▸ **Records for the exercise**

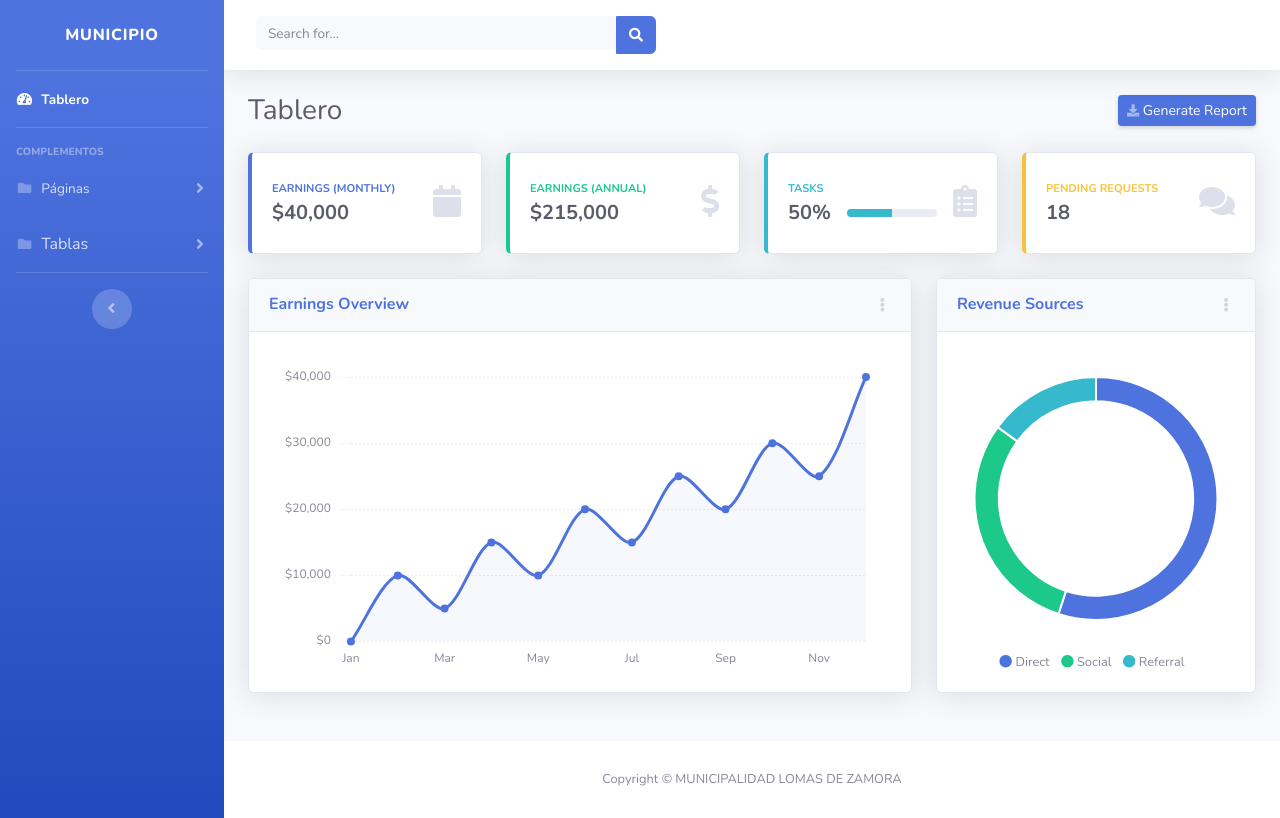
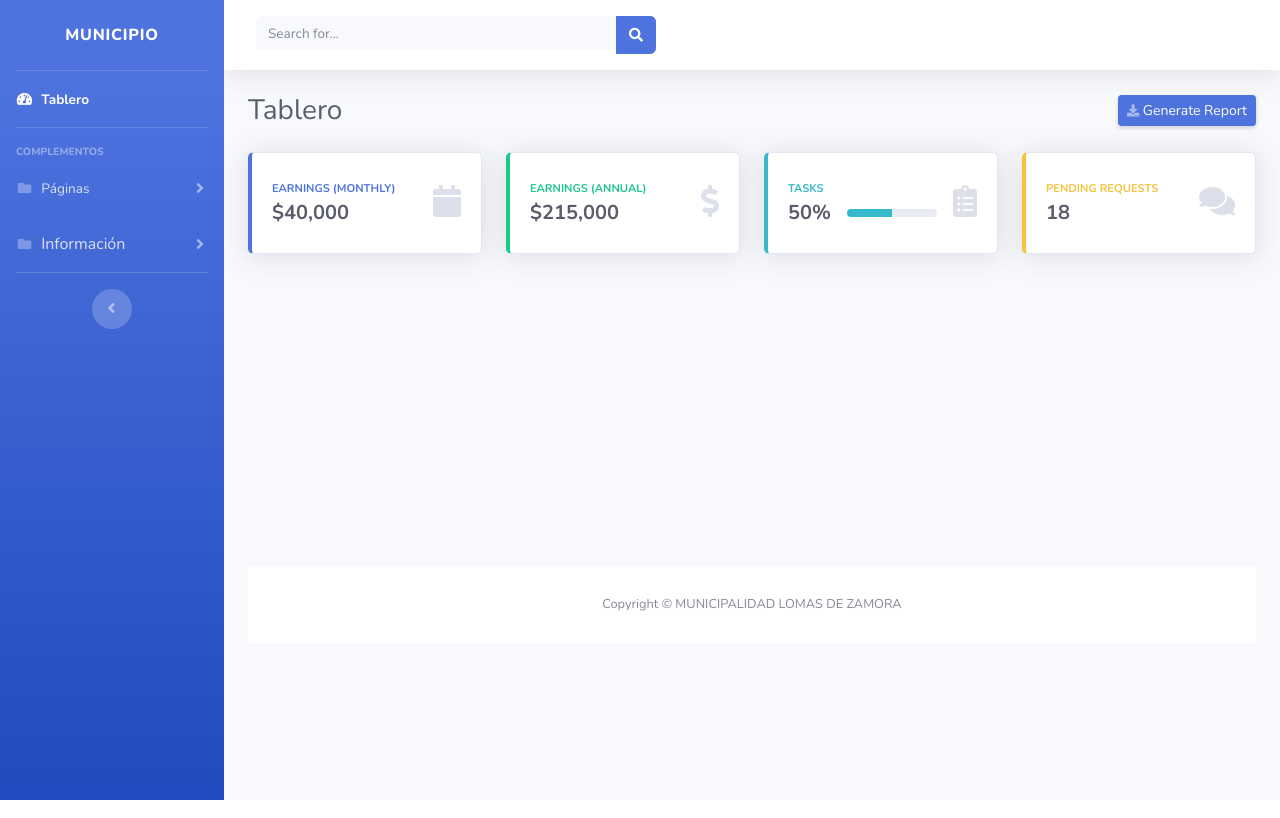
Before and after one commit to Matttglu/sismuni, a PHP site: page /administrador/index.php in a window 1280 px wide. Run offline with PHP 8.4, Linux system fonts and the light colour scheme; a user stored in the database is signed in.

Commit message:
cambien cosas salu2

```diff
--- a/administrador/index.php
+++ b/administrador/index.php
@@ -89,7 +89,7 @@
       <li class="nav-item">
         <a class="nav-link collapsed" href="#" data-toggle="collapse" data-target="#collapsePages" aria-expanded="true" aria-controls="collapsePages">
           <i class="fas fa-fw fa-folder"></i>
-          <span></span>Tablas
+          <span></span>Información
         </a>
         <div id="collapsePages" class="collapse" aria-labelledby="headingPages" data-parent="#accordionSidebar">
           <div class="bg-white py-2 collapse-inner rounded">
@@ -221,7 +221,7 @@
           <!-- Content Row -->
           <div class="row">
 
-            <!-- Earnings (Monthly) Card Example -->
+            <!-- CARTELITO AZUL -->
             <div class="col-xl-3 col-md-6 mb-4">
               <div class="card border-left-primary shadow h-100 py-2">
                 <div class="card-body">
@@ -238,7 +238,7 @@
               </div>
             </div>
 
-            <!-- Earnings (Monthly) Card Example -->
+            <!-- CARTELITO VERDE -->
             <div class="col-xl-3 col-md-6 mb-4">
               <div class="card border-left-success shadow h-100 py-2">
                 <div class="card-body">
@@ -255,7 +255,7 @@
               </div>
             </div>
 
-            <!-- Earnings (Monthly) Card Example -->
+            <!-- CARTELITO CELESTE -->
             <div class="col-xl-3 col-md-6 mb-4">
               <div class="card border-left-info shadow h-100 py-2">
                 <div class="card-body">
@@ -281,7 +281,7 @@
               </div>
             </div>
 
-            <!-- Pending Requests Card Example -->
+            <!-- CARTELITO NARANJA -->
             <div class="col-xl-3 col-md-6 mb-4">
               <div class="card border-left-warning shadow h-100 py-2">
                 <div class="card-body">
@@ -298,114 +298,18 @@
               </div>
             </div>
           </div>
-
-          <!-- Content Row -->
-
-          <div class="row">
-
-            <!-- Area Chart -->
-            <div class="col-xl-8 col-lg-7">
-              <div class="card shadow mb-4">
-                <!-- Card Header - Dropdown -->
-                <div class="card-header py-3 d-flex flex-row align-items-center justify-content-between">
-                  <h6 class="m-0 font-weight-bold text-primary">Earnings Overview</h6>
-                  <div class="dropdown no-arrow">
-                    <a class="dropdown-toggle" href="#" role="button" id="dropdownMenuLink" data-toggle="dropdown" aria-haspopup="true" aria-expanded="false">
-                      <i class="fas fa-ellipsis-v fa-sm fa-fw text-gray-400"></i>
-                    </a>
-                    <div class="dropdown-menu dropdown-menu-right shadow animated--fade-in" aria-labelledby="dropdownMenuLink">
-                      <div class="dropdown-header">Dropdown Header:</div>
-                      <a class="dropdown-item" href="#">Action</a>
-                      <a class="dropdown-item" href="#">Another action</a>
-                      <div class="dropdown-divider"></div>
-                      <a class="dropdown-item" href="#">Something else here</a>
-                    </div>
-                  </div>
-                </div>
-                <!-- Card Body -->
-                <!-- Card Body -->
-                <!-- Card Body -->
-                <!-- Card Body -->
-                <!-- Card Body -->
-                <!-- Card Body -->
-                <!-- Card Body -->
-                <!-- Card Body -->
-                <!-- Card Body -->
-                <div class="card-body">
-                  <div class="chart-area">
-                    <canvas id="myAreaChart"></canvas>
-                  </div>
-                </div>
-              </div>
-            </div>
-
-            <!-- Pie Chart -->
-            <div class="col-xl-4 col-lg-5">
-              <div class="card shadow mb-4">
-                <!-- Card Header - Dropdown -->
-                <div class="card-header py-3 d-flex flex-row align-items-center justify-content-between">
-                  <h6 class="m-0 font-weight-bold text-primary">Revenue Sources</h6>
-                  <div class="dropdown no-arrow">
-                    <a class="dropdown-toggle" href="#" role="button" id="dropdownMenuLink" data-toggle="dropdown" aria-haspopup="true" aria-expanded="false">
-                      <i class="fas fa-ellipsis-v fa-sm fa-fw text-gray-400"></i>
-                    </a>
-                    <div class="dropdown-menu dropdown-menu-right shadow animated--fade-in" aria-labelledby="dropdownMenuLink">
-                      <div class="dropdown-header">Dropdown Header:</div>
-                      <a class="dropdown-item" href="#">Action</a>
-                      <a class="dropdown-item" href="#">Another action</a>
-                      <div class="dropdown-divider"></div>
-                      <a class="dropdown-item" href="#">Something else here</a>
-                    </div>
-                  </div>
-                </div>
-                <!-- Card Body -->
-                <!-- Card Body -->
-                <!-- Card Body -->
-                <!-- Card Body -->
-                <!-- Card Body -->
-                <!-- Card Body -->
-                <!-- Card Body -->
-                <!-- Card Body -->
-                <!-- Card Body -->
-                <div class="card-body">
-                  <div class="chart-pie pt-4 pb-2">
-                    <canvas id="myPieChart"></canvas>
-                  </div>
-                  <div class="mt-4 text-center small">
-                    <span class="mr-2">
-                      <i class="fas fa-circle text-primary"></i> Direct
-                    </span>
-                    <span class="mr-2">
-                      <i class="fas fa-circle text-success"></i> Social
-                    </span>
-                    <span class="mr-2">
-                      <i class="fas fa-circle text-info"></i> Referral
-                    </span>
-                  </div>
-                </div>
-              </div>
-            </div>
-          </div>
-
-          <!-- Content Row -->
-          <div class="row">
-
-            <!-- Content Column -->
-            <div class="col-lg-6 mb-4">
-
-
-
-
-
-            </div>
-          </div>
-
-        </div>
-        <!-- /.container-fluid -->
-
-      </div>
-      <!-- End of Main Content -->
-
+          <br>
+          <br>
+          <br>
+          <br>
+          <br>
+          <br>
+          <br>
+          <br>
+          <br>
+          <br>
+          <br>
+          <br>
       <!-- Footer -->
       <footer class="sticky-footer bg-white">
         <div class="container my-auto">
```
Also changed, not shown: administrador/tabla-barrios.php (+16 -14 lines), administrador/tabla-delegaciones.php (+14 -11 lines), administrador/tabla-directivos.php (+1 -8 lines), administrador/tabla-iteracciones.php (+13 -10 lines), administrador/tabla-se.php (+16 -12 lines), administrador/tabla-tipousuarios.php (+13 -11 lines), administrador/tabla-usuarios.php (+13 -10 lines).
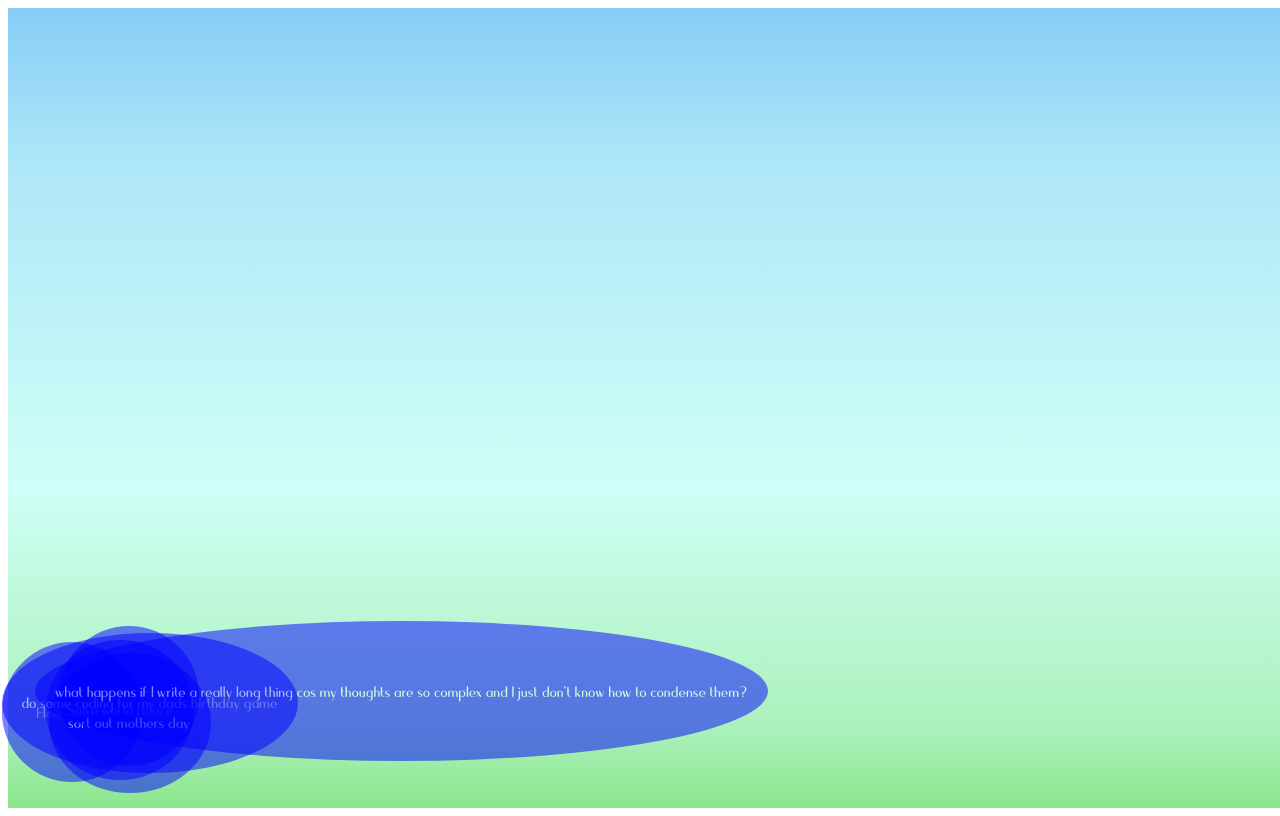
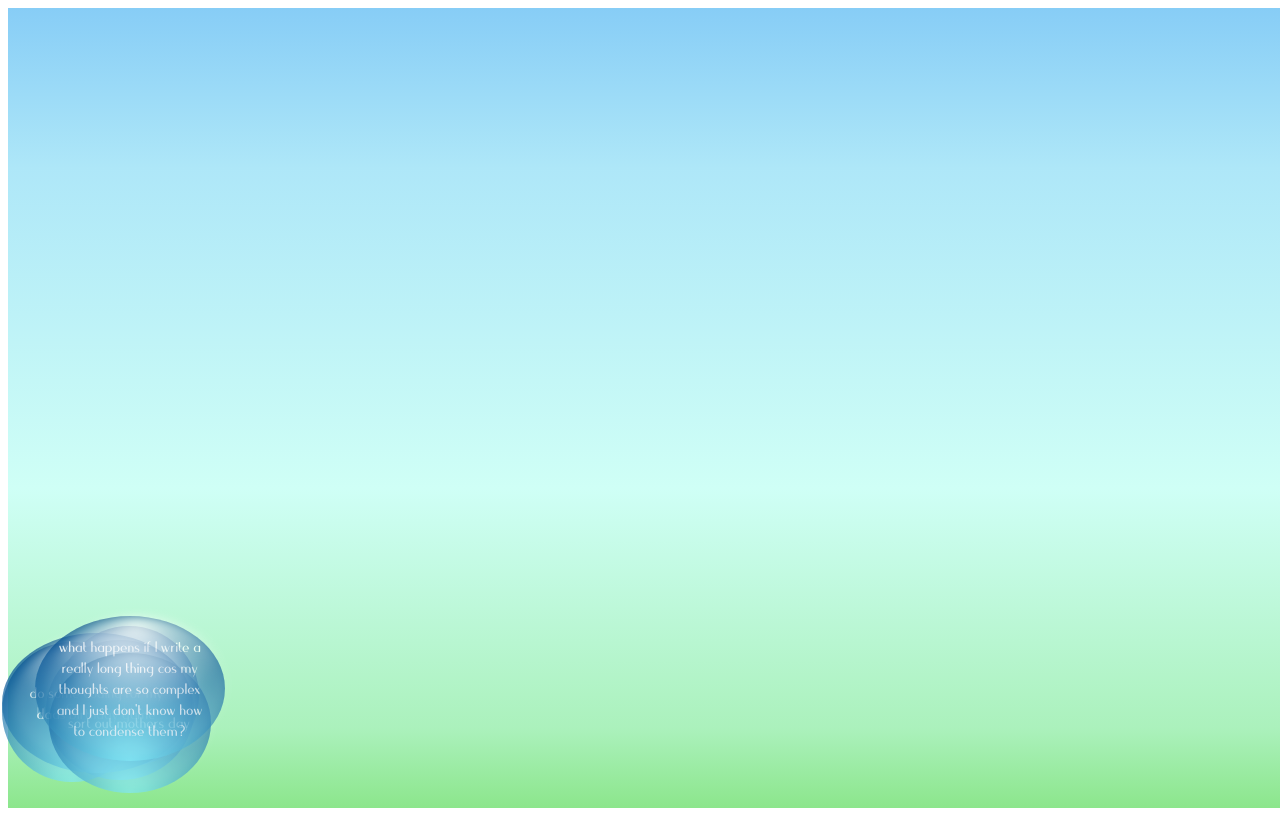
Before and after one commit to runticle/floating-thoughts, a Next.js app: page / in a window 1280 px wide. Built offline with nearby package versions, Linux system fonts and the light colour scheme.

Commit message:
bubbles look nice

```diff
--- a/src/components/Bubble/index.js
+++ b/src/components/Bubble/index.js
@@ -5,18 +5,33 @@ import styled from "styled-components"
 
 const BubbleStyle = styled.div`
     padding: 20px;
-    background-color: blue;
-    opacity: 0.5;
+    opacity: 0.7;
     position: absolute;
     transition: linear 10s;
     border-radius: 50%;
     color: white;
     min-height: 100px;
     min-width: 100px;
+    max-width: 150px;
     display: flex;
     justify-content: center;
     align-items: center;
     text-align: center;
+    background: radial-gradient(circle at bottom, #81e8f6, #76deef 10%, #055194 80%, #062745 100%);
+
+    &:before {
+        content: "";
+        position: absolute;
+        top: 1%;
+        left: 6%;
+
+        width: 95%;
+        height: 95%;
+        border-radius: 100%;
+        background: radial-gradient(circle at top, white, rgba(255, 255, 255, 0.1) 58%);
+        filter: blur(5px);
+        z-index: 2;
+    }
 `
 
 export default function Bubble({ idea, onClickHandler }) {
```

▸ **Task item**
Total lines holding "center" in the records: report this figure alone.

▸ **Task answer**
6